Directions: From the entries that follow, copy each line containing the word "shown".

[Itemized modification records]
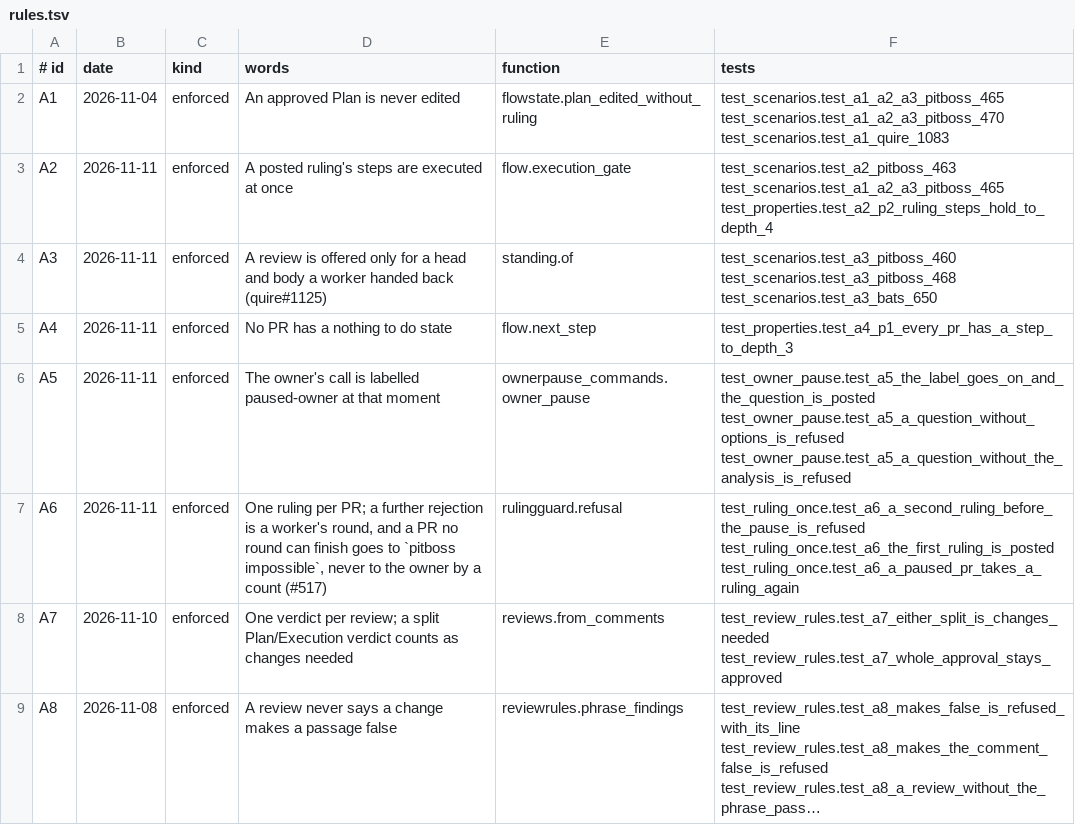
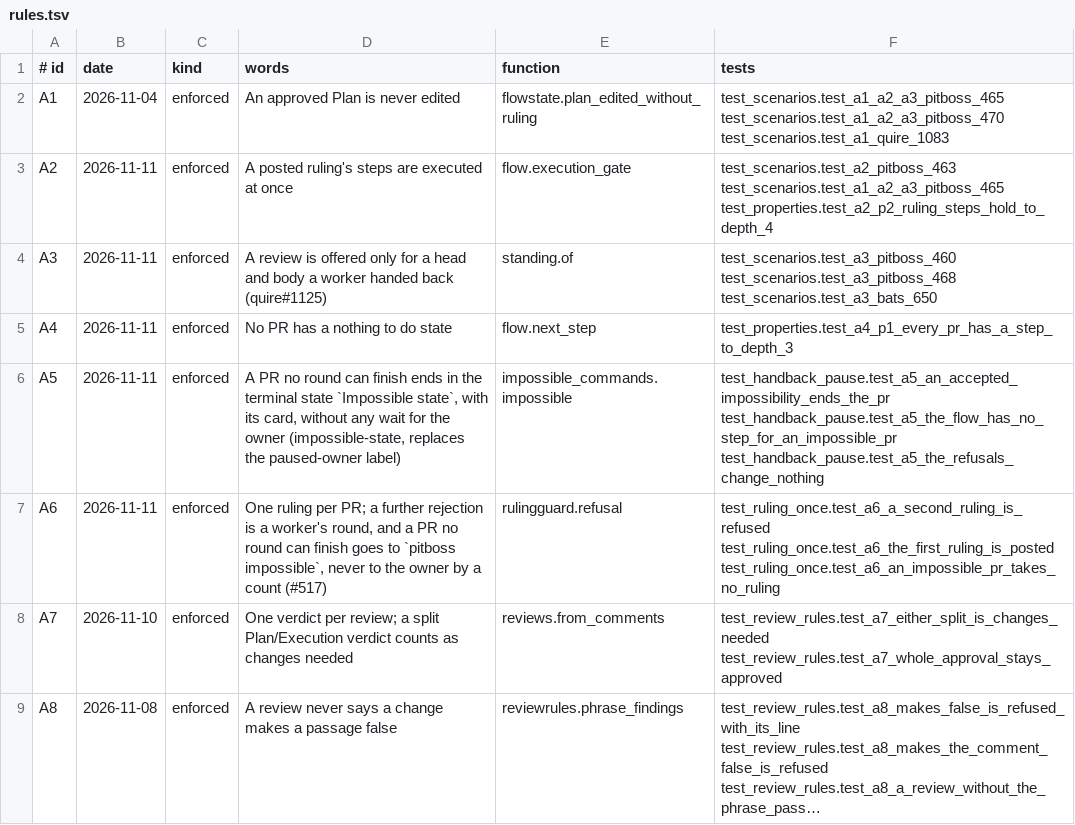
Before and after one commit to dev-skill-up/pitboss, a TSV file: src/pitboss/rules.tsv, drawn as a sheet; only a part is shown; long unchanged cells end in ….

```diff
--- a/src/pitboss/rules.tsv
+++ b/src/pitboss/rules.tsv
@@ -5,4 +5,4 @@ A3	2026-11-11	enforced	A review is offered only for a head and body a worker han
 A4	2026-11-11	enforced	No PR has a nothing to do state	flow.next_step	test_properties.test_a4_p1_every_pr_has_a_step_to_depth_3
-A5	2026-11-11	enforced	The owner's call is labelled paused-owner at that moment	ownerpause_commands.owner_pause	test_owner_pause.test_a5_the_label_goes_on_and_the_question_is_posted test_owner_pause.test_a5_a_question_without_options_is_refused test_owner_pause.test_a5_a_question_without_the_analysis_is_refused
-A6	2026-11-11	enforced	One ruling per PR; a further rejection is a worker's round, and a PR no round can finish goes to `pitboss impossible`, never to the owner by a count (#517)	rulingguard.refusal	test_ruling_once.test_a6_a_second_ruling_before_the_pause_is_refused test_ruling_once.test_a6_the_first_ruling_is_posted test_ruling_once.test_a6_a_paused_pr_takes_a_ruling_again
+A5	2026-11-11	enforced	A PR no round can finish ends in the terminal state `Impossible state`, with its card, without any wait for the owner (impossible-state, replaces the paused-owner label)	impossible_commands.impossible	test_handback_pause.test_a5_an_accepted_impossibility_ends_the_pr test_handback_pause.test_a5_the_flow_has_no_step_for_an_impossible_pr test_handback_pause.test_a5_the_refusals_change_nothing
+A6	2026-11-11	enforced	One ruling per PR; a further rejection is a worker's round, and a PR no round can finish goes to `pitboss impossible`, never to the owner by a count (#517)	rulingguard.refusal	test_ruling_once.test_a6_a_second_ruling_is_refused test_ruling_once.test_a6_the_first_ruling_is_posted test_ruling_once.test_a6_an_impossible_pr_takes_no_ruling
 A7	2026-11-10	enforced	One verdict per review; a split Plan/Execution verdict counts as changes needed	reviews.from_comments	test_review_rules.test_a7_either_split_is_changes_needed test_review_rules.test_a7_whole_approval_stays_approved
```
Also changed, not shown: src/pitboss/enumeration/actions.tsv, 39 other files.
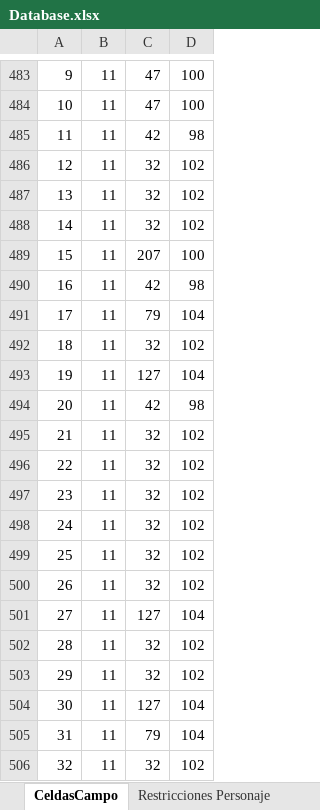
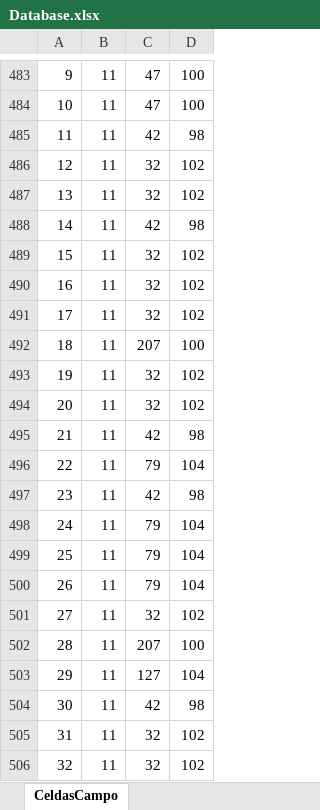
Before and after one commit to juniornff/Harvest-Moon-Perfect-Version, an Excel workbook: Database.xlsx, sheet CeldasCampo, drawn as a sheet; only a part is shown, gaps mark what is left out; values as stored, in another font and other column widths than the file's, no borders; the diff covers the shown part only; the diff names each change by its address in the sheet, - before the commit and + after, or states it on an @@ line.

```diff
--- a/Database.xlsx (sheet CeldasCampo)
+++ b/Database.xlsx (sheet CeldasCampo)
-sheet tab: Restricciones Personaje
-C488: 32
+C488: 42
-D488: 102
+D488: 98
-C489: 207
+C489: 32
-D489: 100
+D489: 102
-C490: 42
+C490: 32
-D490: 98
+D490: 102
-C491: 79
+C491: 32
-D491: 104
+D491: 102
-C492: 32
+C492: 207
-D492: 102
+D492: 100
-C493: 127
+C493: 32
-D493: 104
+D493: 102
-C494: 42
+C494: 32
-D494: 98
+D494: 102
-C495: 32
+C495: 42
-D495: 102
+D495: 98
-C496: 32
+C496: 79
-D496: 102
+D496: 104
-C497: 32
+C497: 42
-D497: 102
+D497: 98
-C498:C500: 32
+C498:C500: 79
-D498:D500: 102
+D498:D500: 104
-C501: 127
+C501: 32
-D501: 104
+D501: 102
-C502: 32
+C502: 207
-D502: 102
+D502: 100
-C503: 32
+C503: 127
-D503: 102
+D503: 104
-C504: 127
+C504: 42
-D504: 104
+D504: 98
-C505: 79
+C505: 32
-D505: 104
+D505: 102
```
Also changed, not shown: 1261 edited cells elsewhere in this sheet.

Expected answer:
Before and after one commit to dev-skill-up/pitboss, a TSV file: src/pitboss/rules.tsv, drawn as a sheet; only a part is shown; long unchanged cells end in ….
Also changed, not shown: src/pitboss/enumeration/actions.tsv, 39 other files.
Before and after one commit to juniornff/Harvest-Moon-Perfect-Version, an Excel workbook: Database.xlsx, sheet CeldasCampo, drawn as a sheet; only a part is shown, gaps mark what is left out; values as stored, in another font and other column widths than the file's, no borders; the diff covers the shown part only; the diff names each change by its address in the sheet, - before the commit and + after, or states it on an @@ line.
Also changed, not shown: 1261 edited cells elsewhere in this sheet.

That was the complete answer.